Now in most modern touristy type cities, main attractions are kept open till at least 5pm. Not Westminster Abbey.Â It has its last admissions at 3:30pm. Yep – that’s right. So when we got there in the middle of the afternoon (3:35pm to be precise) we were told we were too late. How frustrating is that?
Here is a heavily Photoshopped picture from 1999 showing the inside of Westminster Abbey. I had to try to make it useable given that the actual photograph is almost completely dark except for the window.
But my present day photos had to be from the outside.
As you may tell, Westminster Abbey is a large Gothic church. This shot is of its Western Towers constructed in the early to mid eighteenth century,Â centuries after the rest of the abbey was built.
Anyway I think that I was peeved at being refused entry.
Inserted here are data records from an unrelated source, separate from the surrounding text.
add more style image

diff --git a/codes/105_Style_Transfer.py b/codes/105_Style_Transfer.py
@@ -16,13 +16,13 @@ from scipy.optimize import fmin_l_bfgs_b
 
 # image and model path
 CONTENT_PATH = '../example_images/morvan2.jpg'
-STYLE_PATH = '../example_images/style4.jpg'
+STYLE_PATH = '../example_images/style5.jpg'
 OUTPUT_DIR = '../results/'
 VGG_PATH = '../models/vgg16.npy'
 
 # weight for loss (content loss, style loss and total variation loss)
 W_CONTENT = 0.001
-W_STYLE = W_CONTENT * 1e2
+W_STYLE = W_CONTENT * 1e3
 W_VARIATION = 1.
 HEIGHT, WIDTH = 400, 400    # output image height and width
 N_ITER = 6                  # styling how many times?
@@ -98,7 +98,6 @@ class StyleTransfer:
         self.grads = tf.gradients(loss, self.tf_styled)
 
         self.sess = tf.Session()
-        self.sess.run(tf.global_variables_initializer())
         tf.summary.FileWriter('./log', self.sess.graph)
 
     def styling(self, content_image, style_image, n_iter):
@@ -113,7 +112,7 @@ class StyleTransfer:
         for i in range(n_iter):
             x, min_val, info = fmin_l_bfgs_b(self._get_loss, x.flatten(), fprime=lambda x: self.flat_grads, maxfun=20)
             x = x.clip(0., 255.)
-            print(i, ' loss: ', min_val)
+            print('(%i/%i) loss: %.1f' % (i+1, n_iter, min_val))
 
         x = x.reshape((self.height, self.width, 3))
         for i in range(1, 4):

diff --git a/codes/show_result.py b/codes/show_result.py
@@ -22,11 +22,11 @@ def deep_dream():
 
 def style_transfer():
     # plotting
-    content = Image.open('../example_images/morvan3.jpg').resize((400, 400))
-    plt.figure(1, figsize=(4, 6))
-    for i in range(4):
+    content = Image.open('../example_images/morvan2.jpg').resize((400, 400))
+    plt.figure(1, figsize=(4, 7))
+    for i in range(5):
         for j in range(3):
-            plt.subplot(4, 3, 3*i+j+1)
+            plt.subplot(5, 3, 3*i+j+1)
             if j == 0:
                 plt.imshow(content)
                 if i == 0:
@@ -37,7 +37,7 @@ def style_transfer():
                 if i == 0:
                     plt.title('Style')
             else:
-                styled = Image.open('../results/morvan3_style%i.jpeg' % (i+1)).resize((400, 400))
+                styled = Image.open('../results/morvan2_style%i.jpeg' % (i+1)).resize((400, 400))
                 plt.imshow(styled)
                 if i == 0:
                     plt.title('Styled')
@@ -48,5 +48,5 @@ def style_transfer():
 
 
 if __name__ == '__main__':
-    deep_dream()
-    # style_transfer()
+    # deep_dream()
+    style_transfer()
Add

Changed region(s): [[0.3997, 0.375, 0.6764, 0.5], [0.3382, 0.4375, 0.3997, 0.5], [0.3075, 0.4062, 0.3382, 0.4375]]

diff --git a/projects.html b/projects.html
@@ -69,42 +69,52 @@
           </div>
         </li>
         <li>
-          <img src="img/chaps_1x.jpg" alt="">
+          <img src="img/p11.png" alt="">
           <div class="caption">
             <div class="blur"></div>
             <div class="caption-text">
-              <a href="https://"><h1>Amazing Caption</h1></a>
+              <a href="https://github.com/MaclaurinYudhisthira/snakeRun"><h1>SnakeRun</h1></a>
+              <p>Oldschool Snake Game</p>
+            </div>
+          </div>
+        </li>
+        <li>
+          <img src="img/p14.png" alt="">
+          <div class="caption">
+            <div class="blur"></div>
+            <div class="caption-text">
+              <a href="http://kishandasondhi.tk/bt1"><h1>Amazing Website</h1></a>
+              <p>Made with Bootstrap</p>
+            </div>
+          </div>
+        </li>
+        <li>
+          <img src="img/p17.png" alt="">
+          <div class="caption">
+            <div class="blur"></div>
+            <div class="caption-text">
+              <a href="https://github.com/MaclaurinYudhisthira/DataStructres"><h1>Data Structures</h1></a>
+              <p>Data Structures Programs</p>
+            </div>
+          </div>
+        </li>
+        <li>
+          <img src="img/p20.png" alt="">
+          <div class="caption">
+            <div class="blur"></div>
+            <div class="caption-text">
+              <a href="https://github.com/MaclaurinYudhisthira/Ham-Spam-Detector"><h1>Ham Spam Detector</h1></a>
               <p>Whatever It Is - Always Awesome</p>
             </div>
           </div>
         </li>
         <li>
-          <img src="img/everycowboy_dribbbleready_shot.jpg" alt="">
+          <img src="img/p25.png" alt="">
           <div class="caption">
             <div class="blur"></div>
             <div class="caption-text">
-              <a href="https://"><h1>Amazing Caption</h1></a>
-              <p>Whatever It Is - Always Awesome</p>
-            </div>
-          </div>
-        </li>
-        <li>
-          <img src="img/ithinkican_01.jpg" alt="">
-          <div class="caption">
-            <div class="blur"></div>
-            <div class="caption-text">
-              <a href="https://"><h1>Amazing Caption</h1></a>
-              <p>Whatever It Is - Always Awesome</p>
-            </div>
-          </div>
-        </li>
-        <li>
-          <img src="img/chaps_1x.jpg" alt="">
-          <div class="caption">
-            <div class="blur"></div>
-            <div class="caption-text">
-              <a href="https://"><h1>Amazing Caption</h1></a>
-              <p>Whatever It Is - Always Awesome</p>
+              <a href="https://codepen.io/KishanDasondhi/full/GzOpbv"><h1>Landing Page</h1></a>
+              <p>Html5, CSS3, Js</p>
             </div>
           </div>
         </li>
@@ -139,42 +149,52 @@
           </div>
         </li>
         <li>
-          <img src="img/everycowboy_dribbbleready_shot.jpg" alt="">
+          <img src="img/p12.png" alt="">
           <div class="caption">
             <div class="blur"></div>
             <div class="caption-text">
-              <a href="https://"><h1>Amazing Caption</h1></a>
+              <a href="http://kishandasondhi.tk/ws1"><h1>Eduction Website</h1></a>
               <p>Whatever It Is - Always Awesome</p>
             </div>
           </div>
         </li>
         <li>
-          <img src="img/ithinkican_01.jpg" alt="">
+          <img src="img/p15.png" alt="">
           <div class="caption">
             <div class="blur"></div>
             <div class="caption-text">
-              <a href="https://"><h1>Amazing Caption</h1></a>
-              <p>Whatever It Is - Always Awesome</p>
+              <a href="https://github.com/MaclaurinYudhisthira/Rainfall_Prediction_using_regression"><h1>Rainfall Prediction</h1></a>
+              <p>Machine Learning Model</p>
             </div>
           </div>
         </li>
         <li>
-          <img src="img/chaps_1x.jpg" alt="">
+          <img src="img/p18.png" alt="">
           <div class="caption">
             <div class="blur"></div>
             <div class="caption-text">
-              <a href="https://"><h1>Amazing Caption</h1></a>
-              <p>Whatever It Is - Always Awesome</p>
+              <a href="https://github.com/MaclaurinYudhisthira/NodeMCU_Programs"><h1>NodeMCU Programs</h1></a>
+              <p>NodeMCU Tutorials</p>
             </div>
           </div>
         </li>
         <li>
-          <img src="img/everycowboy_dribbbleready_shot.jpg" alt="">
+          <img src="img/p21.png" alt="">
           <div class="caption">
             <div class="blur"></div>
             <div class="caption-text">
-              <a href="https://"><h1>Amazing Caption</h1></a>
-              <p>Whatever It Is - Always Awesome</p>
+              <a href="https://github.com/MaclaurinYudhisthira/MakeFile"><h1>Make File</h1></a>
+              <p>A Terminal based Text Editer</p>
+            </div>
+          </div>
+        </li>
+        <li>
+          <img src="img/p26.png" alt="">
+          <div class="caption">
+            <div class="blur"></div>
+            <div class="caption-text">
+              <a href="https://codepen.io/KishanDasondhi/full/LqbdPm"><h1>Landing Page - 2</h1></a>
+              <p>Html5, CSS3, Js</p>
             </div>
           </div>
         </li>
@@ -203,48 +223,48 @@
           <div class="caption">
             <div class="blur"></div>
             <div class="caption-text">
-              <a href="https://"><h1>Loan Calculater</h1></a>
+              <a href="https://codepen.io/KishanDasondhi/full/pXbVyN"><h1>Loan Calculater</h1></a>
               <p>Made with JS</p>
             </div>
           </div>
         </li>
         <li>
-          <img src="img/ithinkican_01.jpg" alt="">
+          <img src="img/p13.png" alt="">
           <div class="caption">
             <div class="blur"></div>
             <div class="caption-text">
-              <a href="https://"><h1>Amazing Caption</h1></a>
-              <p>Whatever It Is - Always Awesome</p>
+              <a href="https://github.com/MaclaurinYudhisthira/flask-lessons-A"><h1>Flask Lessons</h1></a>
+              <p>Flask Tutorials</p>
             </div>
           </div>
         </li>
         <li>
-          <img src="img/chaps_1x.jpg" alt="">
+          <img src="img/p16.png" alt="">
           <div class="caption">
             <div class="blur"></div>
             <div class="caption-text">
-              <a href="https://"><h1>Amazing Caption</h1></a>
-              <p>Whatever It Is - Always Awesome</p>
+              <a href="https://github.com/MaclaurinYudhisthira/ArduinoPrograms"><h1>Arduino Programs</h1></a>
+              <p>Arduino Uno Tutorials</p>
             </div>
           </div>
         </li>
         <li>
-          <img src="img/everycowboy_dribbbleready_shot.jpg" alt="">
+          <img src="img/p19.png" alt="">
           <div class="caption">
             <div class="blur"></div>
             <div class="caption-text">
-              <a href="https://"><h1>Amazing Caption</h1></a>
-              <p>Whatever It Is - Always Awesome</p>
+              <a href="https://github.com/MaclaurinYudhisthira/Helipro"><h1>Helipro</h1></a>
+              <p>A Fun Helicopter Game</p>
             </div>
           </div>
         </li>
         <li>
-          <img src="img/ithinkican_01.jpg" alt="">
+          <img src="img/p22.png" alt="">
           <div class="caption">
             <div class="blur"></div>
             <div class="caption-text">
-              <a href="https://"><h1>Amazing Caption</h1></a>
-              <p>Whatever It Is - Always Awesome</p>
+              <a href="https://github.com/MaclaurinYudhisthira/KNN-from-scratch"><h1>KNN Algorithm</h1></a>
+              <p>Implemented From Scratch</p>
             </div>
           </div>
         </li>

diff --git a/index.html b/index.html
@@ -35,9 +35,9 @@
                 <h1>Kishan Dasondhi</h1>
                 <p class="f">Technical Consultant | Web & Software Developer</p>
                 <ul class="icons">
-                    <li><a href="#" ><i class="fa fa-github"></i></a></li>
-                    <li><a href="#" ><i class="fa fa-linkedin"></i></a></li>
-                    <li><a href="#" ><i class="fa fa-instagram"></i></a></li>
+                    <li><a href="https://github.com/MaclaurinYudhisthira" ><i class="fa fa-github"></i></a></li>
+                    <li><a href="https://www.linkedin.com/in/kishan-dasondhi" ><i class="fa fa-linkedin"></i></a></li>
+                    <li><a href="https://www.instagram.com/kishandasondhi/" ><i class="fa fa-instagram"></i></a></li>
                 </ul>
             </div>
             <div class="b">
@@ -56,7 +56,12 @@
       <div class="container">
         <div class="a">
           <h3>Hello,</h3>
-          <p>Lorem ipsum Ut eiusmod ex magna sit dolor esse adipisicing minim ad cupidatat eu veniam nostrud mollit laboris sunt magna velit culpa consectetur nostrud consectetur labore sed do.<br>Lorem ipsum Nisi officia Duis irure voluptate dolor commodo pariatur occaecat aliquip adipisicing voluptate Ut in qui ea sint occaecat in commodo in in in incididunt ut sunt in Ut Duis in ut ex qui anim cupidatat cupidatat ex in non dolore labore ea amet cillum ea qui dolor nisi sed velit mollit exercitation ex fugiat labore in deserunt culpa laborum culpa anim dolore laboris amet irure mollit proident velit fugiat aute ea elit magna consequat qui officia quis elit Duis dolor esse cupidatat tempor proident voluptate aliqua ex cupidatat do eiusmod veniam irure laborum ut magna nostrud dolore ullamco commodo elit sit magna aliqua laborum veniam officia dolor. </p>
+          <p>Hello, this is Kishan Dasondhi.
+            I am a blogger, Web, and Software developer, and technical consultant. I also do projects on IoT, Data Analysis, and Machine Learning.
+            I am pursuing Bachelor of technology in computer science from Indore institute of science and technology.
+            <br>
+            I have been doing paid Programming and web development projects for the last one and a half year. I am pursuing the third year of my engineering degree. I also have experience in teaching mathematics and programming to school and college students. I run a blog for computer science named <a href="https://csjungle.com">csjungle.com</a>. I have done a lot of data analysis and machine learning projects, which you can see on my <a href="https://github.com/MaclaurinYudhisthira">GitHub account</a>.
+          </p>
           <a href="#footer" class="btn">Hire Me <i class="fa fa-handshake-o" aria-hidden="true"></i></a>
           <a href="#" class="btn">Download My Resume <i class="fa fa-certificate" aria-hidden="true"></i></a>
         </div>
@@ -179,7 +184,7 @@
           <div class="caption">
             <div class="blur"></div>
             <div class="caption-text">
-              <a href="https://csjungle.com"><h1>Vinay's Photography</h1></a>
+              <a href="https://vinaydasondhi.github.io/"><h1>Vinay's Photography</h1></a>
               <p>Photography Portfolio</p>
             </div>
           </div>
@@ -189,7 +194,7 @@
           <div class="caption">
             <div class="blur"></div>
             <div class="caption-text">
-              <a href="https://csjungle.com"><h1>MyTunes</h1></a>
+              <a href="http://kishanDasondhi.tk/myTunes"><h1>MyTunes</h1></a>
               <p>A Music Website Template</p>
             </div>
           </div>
So I took precious few shots and did not even try to explore the external potential.
Then I thought, “Let’s walk to Buckingham Palace”. And even better, “Let’s go via Horse Guards Palace.”
The Horse Guards Parade is somewhere I have quite liked seeing whenever I visit London.
I’ll leave it to trustworthy Wikipedia to tell you about the place.
Horse Guards Parade was formerly the site of the Palace of Whitehall’s tiltyard, where tournaments (including jousting) were held in the time of Henry VIII. It was also the scene of annual celebrations of the birthday of Queen Elizabeth I. The area has been used for a variety of reviews, parades and other ceremonies since the 17th century.
It was once the Headquarters of the British Army. The Duke of Wellington was based in Horse Guards when he was Commander-in-Chief of the British Army. The current General Officer Commanding London District still occupies the same office and uses the same desk. Wellington also had living quarters within the building, which today are used as offices.
Thing is, the place just has a nice atmosphere and more often than not there are guards on horses standing around the place just waiting to be photographed. Alas my pics turned out so blurred as to be useless. :(
From here it was just a nice walk through some gardens to Buckingham Palace.
And so we saw the Queen’s home.
I guess that my travelÂ learnings from this are:
- Don’t be overly ambitious on a day – know the realities of any destination and the constraints that exist
- Try to stay enthusiastic about photos even if you have already taken a lot
- Make sure you know the times that things open and shut